Hydraulic characteristics and photosynthetic capacity of Chrysanthemoides monilifera L. when grown in contrasting environmental conditions.
Patton, Alana B.
MetadataShow full item record
A semi-herbaceous. pioneer plant Chryzanihtmoidts moniiifera was grown under varying environmental condition; in order to assess whether altering environmental variables would affect its hydraulic conductance and photo synthetic rates The plants were grown under sun and shade conditions, subjected to low and high watering treatments and to two different nutrient regimes. Steady-state gaseous exchange parameters, and whole-plant and leaf hydraulic conductance were measured on plants from each treatment. A key aspect of this study was to investigate how the following leaf components - petiole. major veins, minor veins and extravascular tissue - contributed to die overall resistance to water flow in the leaf (Ricaf). Vein orders were cut in specific sequences to interrupt water flow which then allowed the partitioning of leaf hydraulic resistances. The results showed that die maximum pbotosynthetic rate, under light saturating CO;. (A,^ was significantly affected by both nutrient and light treatments Environmental conditions (light, water and nutrient treatments) did not. however, affect the CO.- compensation point, or dark respiration of the measured A:C, curves for C. moniaftra. In terms of whole-plant hydraulic conductance, the shoot, stem and root were not significantly affected by environmental treatments. When investigating R«„. only the light treatments significantly affected the resistance of the petiole, extra vascular tissue, and minor vans Rf<trfc was found to be positively correlated with and contributed between 34-59 % of the total leaf resistance When considering the resistance of the leaf it was observed that the vascular tissue of the leaf contained up to 90 % of the total leaf resistance. The results from this study show that the hydraulic conductance of C. moniijfera was found to be significantly affected by light treatment; only. Water and nutrient treatments did not have a substantial impact upon the water flow of the plant.

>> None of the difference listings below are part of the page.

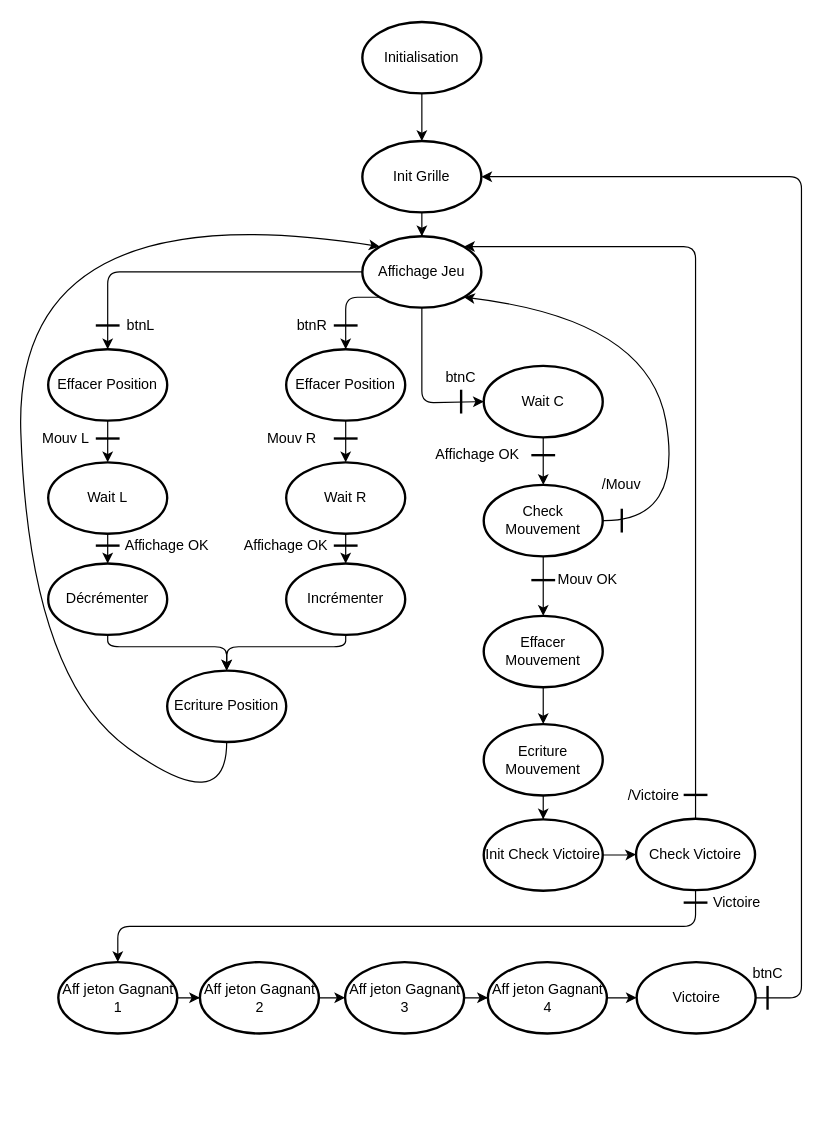
This is Sources/FSM/FSM.drawio from Starmaxou/Puissance4_VHDL, a draw.io file, before an edit. Source tidied: cells renumbered, new cells numbered last; positions are measured from the earlier drawing's top-left corner, leaving out a move shared by most shapes. Both pictures are drawn from the tidied source at 119%, with x=0, y=0 at pixel (12, 21).
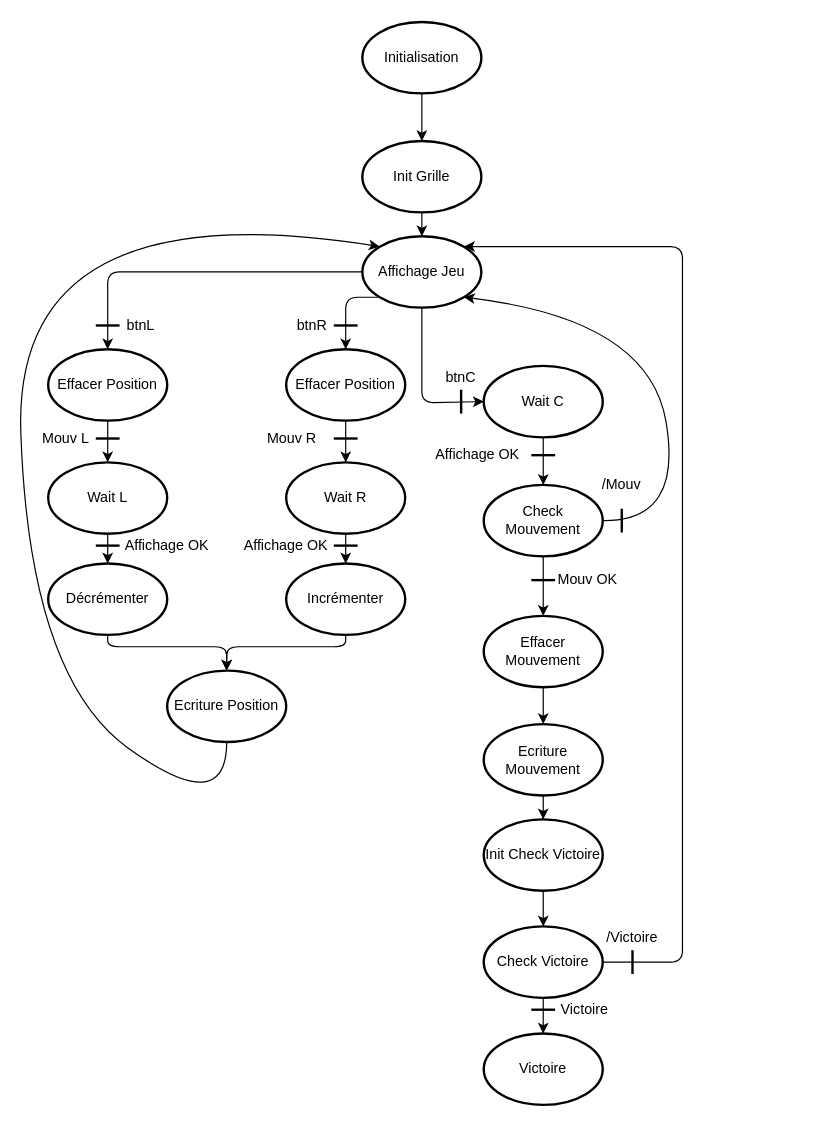
The same page after the edit.

The change refers to these unchanged cells:
```xml
<mxCell id="5" value="Init Grille" style="strokeWidth=2;html=1;shape=mxgraph.flowchart.start_2;whiteSpace=wrap;" parent="1" vertex="1">
  <mxGeometry x="294" y="100" width="100" height="60" as="geometry" />
</mxCell>
<mxCell id="6" value="Affichage Jeu" style="strokeWidth=2;html=1;shape=mxgraph.flowchart.start_2;whiteSpace=wrap;" parent="1" vertex="1">
  <mxGeometry x="294" y="180" width="100" height="60" as="geometry" />
</mxCell>
<mxCell id="66" value="Init Check Victoire" style="strokeWidth=2;html=1;shape=mxgraph.flowchart.start_2;whiteSpace=wrap;" parent="1" vertex="1">
  <mxGeometry x="396" y="670" width="100" height="60" as="geometry" />
</mxCell>
```

What changed in the source:
```diff
@@
     <mxCell id="14" value="Check Victoire" style="strokeWidth=2;html=1;shape=mxgraph.flowchart.start_2;whiteSpace=wrap;" parent="1" vertex="1">
-      <mxGeometry x="524" y="669.5" width="100" height="60" as="geometry" />
+      <mxGeometry x="396" y="760" width="100" height="60" as="geometry" />
     </mxCell>
@@
     <mxCell id="30" value="/Victoire" style="text;html=1;strokeColor=none;fillColor=none;align=center;verticalAlign=middle;whiteSpace=wrap;rounded=0;" parent="1" vertex="1">
-      <mxGeometry x="514" y="639.5" width="50" height="20" as="geometry" />
+      <mxGeometry x="496" y="760" width="50" height="20" as="geometry" />
     </mxCell>
-    <mxCell id="31" style="line;strokeWidth=2;html=1;rotation=-180;" parent="1" vertex="1">
-      <mxGeometry x="564" y="644.5" width="20" height="10" as="geometry" />
+    <mxCell id="31" style="line;strokeWidth=2;html=1;rotation=-90;" parent="1" vertex="1">
+      <mxGeometry x="511" y="785" width="20" height="10" as="geometry" />
     </mxCell>
     <mxCell id="32" value="Victoire" style="text;html=1;strokeColor=none;fillColor=none;align=center;verticalAlign=middle;whiteSpace=wrap;rounded=0;" parent="1" vertex="1">
-      <mxGeometry x="584" y="730" width="50" height="20" as="geometry" />
+      <mxGeometry x="456" y="820" width="50" height="20" as="geometry" />
     </mxCell>
-    <mxCell id="33" style="edgeStyle=orthogonalEdgeStyle;rounded=0;jettySize=auto;html=1;" parent="1" edge="1" source="34" target="69">
-      <mxGeometry relative="1" as="geometry" />
-    </mxCell>
-    <mxCell id="34" value="Aff jeton Gagnant 1" style="strokeWidth=2;html=1;shape=mxgraph.flowchart.start_2;whiteSpace=wrap;" parent="1" vertex="1">
-      <mxGeometry x="38.5" y="790" width="100" height="60" as="geometry" />
-    </mxCell>
     <mxCell id="35" style="line;strokeWidth=2;html=1;rotation=0;" parent="1" vertex="1">
-      <mxGeometry x="564" y="735" width="20" height="10" as="geometry" />
+      <mxGeometry x="436" y="825" width="20" height="10" as="geometry" />
     </mxCell>
@@
-    <mxCell id="54" style="edgeStyle=orthogonalEdgeStyle;rounded=0;orthogonalLoop=1;jettySize=auto;html=1;exitX=0.5;exitY=1;exitDx=0;exitDy=0;exitPerimeter=0;" parent="1" edge="1" source="34" target="34">
-      <mxGeometry relative="1" as="geometry" />
-    </mxCell>
-    <mxCell id="55" style="edgeStyle=segmentEdgeStyle;endArrow=classic;html=1;exitX=0.5;exitY=0;exitDx=0;exitDy=0;exitPerimeter=0;entryX=0.855;entryY=0.145;entryDx=0;entryDy=0;entryPerimeter=0;" parent="1" edge="1" source="14" target="6">
+    <mxCell id="55" style="edgeStyle=segmentEdgeStyle;endArrow=classic;html=1;exitX=1;exitY=0.5;exitDx=0;exitDy=0;exitPerimeter=0;entryX=0.855;entryY=0.145;entryDx=0;entryDy=0;entryPerimeter=0;" parent="1" edge="1" source="14" target="6">
       <mxGeometry relative="1" as="geometry">
         <Array as="points">
-          <mxPoint x="574" y="189" />
+          <mxPoint x="563" y="790" />
+          <mxPoint x="563" y="189" />
         </Array>
       </mxGeometry>
     </mxCell>
-    <mxCell id="56" style="edgeStyle=segmentEdgeStyle;endArrow=classic;html=1;entryX=1;entryY=0.5;entryDx=0;entryDy=0;entryPerimeter=0;exitX=1;exitY=0.5;exitDx=0;exitDy=0;exitPerimeter=0;" parent="1" edge="1" source="67" target="5">
-      <mxGeometry relative="1" as="geometry">
-        <Array as="points">
-          <mxPoint x="663" y="820" />
-          <mxPoint x="663" y="130" />
-        </Array>
-      </mxGeometry>
-    </mxCell>
-    <mxCell id="57" value="btnC" style="text;html=1;strokeColor=none;fillColor=none;align=center;verticalAlign=middle;whiteSpace=wrap;rounded=0;" parent="1" vertex="1">
-      <mxGeometry x="619.5" y="790" width="30" height="20" as="geometry" />
-    </mxCell>
-    <mxCell id="58" style="line;strokeWidth=2;html=1;rotation=-90;" parent="1" vertex="1">
-      <mxGeometry x="624.5" y="815" width="20" height="10" as="geometry" />
-    </mxCell>
@@
-    <mxCell id="65" style="edgeStyle=orthogonalEdgeStyle;rounded=0;jettySize=auto;html=1;entryX=0;entryY=0.5;entryDx=0;entryDy=0;entryPerimeter=0;" parent="1" edge="1" source="66" target="14">
+    <mxCell id="65" style="edgeStyle=orthogonalEdgeStyle;rounded=0;jettySize=auto;html=1;" parent="1" edge="1" source="66" target="14">
       <mxGeometry relative="1" as="geometry" />
     </mxCell>
@@
     <mxCell id="67" value="Victoire" style="strokeWidth=2;html=1;shape=mxgraph.flowchart.start_2;whiteSpace=wrap;" parent="1" vertex="1">
-      <mxGeometry x="524.5" y="790" width="100" height="60" as="geometry" />
+      <mxGeometry x="396" y="850" width="100" height="60" as="geometry" />
     </mxCell>
-    <mxCell id="68" style="edgeStyle=orthogonalEdgeStyle;rounded=0;jettySize=auto;html=1;" parent="1" edge="1" source="69" target="71">
-      <mxGeometry relative="1" as="geometry" />
-    </mxCell>
-    <mxCell id="69" value="Aff jeton Gagnant 2" style="strokeWidth=2;html=1;shape=mxgraph.flowchart.start_2;whiteSpace=wrap;" parent="1" vertex="1">
-      <mxGeometry x="157.5" y="790" width="100" height="60" as="geometry" />
-    </mxCell>
-    <mxCell id="70" style="edgeStyle=orthogonalEdgeStyle;rounded=0;jettySize=auto;html=1;" parent="1" edge="1" source="71" target="73">
-      <mxGeometry relative="1" as="geometry" />
-    </mxCell>
-    <mxCell id="71" value="Aff jeton Gagnant 3" style="strokeWidth=2;html=1;shape=mxgraph.flowchart.start_2;whiteSpace=wrap;" parent="1" vertex="1">
-      <mxGeometry x="279.5" y="790" width="100" height="60" as="geometry" />
-    </mxCell>
-    <mxCell id="72" style="edgeStyle=orthogonalEdgeStyle;rounded=0;jettySize=auto;html=1;entryX=0;entryY=0.5;entryDx=0;entryDy=0;entryPerimeter=0;" parent="1" edge="1" source="73" target="67">
-      <mxGeometry relative="1" as="geometry" />
-    </mxCell>
-    <mxCell id="73" value="Aff jeton Gagnant 4" style="strokeWidth=2;html=1;shape=mxgraph.flowchart.start_2;whiteSpace=wrap;" parent="1" vertex="1">
-      <mxGeometry x="399.5" y="790" width="100" height="60" as="geometry" />
-    </mxCell>
-    <mxCell id="74" style="edgeStyle=segmentEdgeStyle;endArrow=classic;html=1;exitX=0.5;exitY=1;exitDx=0;exitDy=0;exitPerimeter=0;entryX=0.5;entryY=0;entryDx=0;entryDy=0;entryPerimeter=0;" parent="1" edge="1" source="14" target="34">
+    <mxCell id="74" style="edgeStyle=segmentEdgeStyle;endArrow=classic;html=1;exitX=0.5;exitY=1;exitDx=0;exitDy=0;exitPerimeter=0;entryX=0.5;entryY=0;entryDx=0;entryDy=0;entryPerimeter=0;" parent="1" edge="1" source="14" target="67">
       <mxGeometry relative="1" as="geometry">
         <Array as="points">
-          <mxPoint x="574" y="760" />
-          <mxPoint x="89" y="760" />
+          <mxPoint x="446" y="830" />
+          <mxPoint x="446" y="830" />
         </Array>
       </mxGeometry>
     </mxCell>
```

Leaf hydraulic resistance was partitioned differently to that of results from ocher studies, in that the petiole and major veins contained the majority of the leaf resistance In retrospect this study would have been more effective if C. monilitfera treatments were more severe, in terms of water and nutrients Further studies should focus on a comparison of leaf hydraulic resistance partitioning of other species, across a range of plant types.